== RECORD SET ==

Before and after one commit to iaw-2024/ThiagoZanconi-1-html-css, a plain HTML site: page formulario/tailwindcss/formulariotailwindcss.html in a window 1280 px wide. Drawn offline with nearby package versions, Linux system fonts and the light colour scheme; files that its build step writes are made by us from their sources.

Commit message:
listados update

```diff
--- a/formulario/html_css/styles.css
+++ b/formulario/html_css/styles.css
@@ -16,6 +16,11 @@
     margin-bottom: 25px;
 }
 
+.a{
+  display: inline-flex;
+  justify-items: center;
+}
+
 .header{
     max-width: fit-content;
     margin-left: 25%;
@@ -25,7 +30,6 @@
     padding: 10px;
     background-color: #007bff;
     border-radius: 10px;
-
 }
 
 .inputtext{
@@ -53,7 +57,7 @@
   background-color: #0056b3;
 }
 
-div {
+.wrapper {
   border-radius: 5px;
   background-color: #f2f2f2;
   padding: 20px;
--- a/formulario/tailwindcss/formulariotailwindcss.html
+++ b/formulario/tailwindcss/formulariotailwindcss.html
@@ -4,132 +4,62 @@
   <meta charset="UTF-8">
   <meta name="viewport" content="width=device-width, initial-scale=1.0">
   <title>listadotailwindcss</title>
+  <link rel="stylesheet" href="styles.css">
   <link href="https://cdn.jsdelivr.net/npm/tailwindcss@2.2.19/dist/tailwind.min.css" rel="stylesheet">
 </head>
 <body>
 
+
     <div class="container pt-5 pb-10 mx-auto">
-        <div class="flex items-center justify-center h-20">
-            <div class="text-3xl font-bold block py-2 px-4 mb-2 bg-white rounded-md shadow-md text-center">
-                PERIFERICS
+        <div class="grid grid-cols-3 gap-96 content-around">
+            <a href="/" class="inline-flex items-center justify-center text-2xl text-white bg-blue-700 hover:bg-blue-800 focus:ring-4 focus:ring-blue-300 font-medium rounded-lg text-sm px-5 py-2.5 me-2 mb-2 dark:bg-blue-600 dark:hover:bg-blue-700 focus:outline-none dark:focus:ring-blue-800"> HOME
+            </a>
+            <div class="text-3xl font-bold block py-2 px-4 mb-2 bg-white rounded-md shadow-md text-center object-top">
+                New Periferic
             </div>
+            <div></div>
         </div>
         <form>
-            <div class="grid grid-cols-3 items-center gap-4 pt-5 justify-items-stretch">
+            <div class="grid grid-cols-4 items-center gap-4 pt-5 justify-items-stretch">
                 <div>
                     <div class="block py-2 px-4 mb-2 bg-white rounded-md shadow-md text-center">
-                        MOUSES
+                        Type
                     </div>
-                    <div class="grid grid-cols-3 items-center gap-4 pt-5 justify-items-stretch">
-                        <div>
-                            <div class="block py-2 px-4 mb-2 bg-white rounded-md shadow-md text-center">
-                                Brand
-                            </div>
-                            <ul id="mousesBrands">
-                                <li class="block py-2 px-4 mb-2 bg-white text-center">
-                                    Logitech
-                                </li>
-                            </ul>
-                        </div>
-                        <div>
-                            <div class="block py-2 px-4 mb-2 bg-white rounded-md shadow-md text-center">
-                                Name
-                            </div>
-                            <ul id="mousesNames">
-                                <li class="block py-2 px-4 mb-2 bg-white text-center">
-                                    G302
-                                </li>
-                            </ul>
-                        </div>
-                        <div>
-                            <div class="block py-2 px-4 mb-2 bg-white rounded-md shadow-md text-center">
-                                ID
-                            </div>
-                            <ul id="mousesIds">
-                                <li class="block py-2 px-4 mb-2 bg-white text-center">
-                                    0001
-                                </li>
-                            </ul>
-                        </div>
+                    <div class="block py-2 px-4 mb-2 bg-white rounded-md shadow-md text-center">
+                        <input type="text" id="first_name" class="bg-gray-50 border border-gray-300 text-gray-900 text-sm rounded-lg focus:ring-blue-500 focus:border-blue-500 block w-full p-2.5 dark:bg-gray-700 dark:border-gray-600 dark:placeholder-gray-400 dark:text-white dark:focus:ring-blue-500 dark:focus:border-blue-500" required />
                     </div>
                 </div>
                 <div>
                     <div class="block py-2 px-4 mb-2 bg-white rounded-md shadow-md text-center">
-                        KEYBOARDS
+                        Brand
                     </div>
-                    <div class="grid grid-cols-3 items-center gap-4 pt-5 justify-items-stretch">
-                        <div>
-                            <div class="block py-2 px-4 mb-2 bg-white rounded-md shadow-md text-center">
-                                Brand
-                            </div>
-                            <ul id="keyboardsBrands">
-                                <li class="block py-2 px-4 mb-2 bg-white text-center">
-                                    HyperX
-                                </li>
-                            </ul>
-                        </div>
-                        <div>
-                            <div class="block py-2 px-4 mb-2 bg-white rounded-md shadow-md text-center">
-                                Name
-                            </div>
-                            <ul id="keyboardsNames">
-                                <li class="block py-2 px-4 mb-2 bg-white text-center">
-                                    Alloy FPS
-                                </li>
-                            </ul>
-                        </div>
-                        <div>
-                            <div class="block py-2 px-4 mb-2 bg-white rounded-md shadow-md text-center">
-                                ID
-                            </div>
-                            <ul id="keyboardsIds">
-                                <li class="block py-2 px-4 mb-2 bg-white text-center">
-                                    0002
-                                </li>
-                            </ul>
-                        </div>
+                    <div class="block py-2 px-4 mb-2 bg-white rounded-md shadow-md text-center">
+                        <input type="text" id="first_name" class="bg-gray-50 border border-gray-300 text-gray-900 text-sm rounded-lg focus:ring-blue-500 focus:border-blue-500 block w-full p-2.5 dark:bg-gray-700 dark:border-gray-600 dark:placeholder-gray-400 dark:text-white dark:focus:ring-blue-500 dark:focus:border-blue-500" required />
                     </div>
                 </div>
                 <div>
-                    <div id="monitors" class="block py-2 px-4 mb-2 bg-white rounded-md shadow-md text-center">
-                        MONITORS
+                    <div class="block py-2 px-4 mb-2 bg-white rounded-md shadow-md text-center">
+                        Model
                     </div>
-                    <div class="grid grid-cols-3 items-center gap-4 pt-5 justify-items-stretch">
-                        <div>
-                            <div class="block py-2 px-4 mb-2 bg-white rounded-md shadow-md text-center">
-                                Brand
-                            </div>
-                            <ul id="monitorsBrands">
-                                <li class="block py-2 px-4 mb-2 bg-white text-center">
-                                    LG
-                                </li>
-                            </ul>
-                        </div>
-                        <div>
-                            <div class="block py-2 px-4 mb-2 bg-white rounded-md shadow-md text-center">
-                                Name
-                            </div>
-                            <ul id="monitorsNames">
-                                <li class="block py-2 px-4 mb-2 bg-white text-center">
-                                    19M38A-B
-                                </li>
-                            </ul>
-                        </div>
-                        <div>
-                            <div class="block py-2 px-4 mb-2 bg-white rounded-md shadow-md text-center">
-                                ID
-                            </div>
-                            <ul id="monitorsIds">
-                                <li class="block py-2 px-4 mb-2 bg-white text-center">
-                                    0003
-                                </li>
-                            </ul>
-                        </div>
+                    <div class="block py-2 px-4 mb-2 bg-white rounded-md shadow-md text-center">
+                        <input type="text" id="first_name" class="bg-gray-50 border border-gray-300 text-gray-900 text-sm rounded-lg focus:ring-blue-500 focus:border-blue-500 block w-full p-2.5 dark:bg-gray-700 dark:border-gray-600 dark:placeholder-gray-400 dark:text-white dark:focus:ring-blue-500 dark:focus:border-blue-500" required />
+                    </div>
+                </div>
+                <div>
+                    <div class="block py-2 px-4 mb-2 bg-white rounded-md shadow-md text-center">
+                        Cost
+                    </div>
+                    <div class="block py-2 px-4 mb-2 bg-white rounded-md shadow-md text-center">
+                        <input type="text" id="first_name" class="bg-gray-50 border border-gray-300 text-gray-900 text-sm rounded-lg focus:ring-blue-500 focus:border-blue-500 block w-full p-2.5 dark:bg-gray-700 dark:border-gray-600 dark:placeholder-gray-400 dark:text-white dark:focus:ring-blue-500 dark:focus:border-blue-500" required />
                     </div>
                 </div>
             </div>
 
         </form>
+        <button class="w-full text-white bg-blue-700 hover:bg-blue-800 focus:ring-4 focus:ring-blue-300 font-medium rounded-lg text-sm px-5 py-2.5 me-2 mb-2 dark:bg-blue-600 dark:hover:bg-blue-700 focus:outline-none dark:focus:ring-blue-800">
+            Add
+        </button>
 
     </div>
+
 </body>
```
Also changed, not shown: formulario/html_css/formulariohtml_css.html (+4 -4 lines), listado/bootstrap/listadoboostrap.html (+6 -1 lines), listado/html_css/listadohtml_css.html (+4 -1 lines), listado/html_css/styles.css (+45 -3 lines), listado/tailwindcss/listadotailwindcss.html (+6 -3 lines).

===

TASK INSTRUCTIONS: Out of the material above, select every line that holds the string "formulario".

YOUR RESPONSE:
Before and after one commit to iaw-2024/ThiagoZanconi-1-html-css, a plain HTML site: page formulario/tailwindcss/formulariotailwindcss.html in a window 1280 px wide. Drawn offline with nearby package versions, Linux system fonts and the light colour scheme; files that its build step writes are made by us from their sources.
--- a/formulario/html_css/styles.css
+++ b/formulario/html_css/styles.css
--- a/formulario/tailwindcss/formulariotailwindcss.html
+++ b/formulario/tailwindcss/formulariotailwindcss.html
Also changed, not shown: formulario/html_css/formulariohtml_css.html (+4 -4 lines), listado/bootstrap/listadoboostrap.html (+6 -1 lines), listado/html_css/listadohtml_css.html (+4 -1 lines), listado/html_css/styles.css (+45 -3 lines), listado/tailwindcss/listadotailwindcss.html (+6 -3 lines).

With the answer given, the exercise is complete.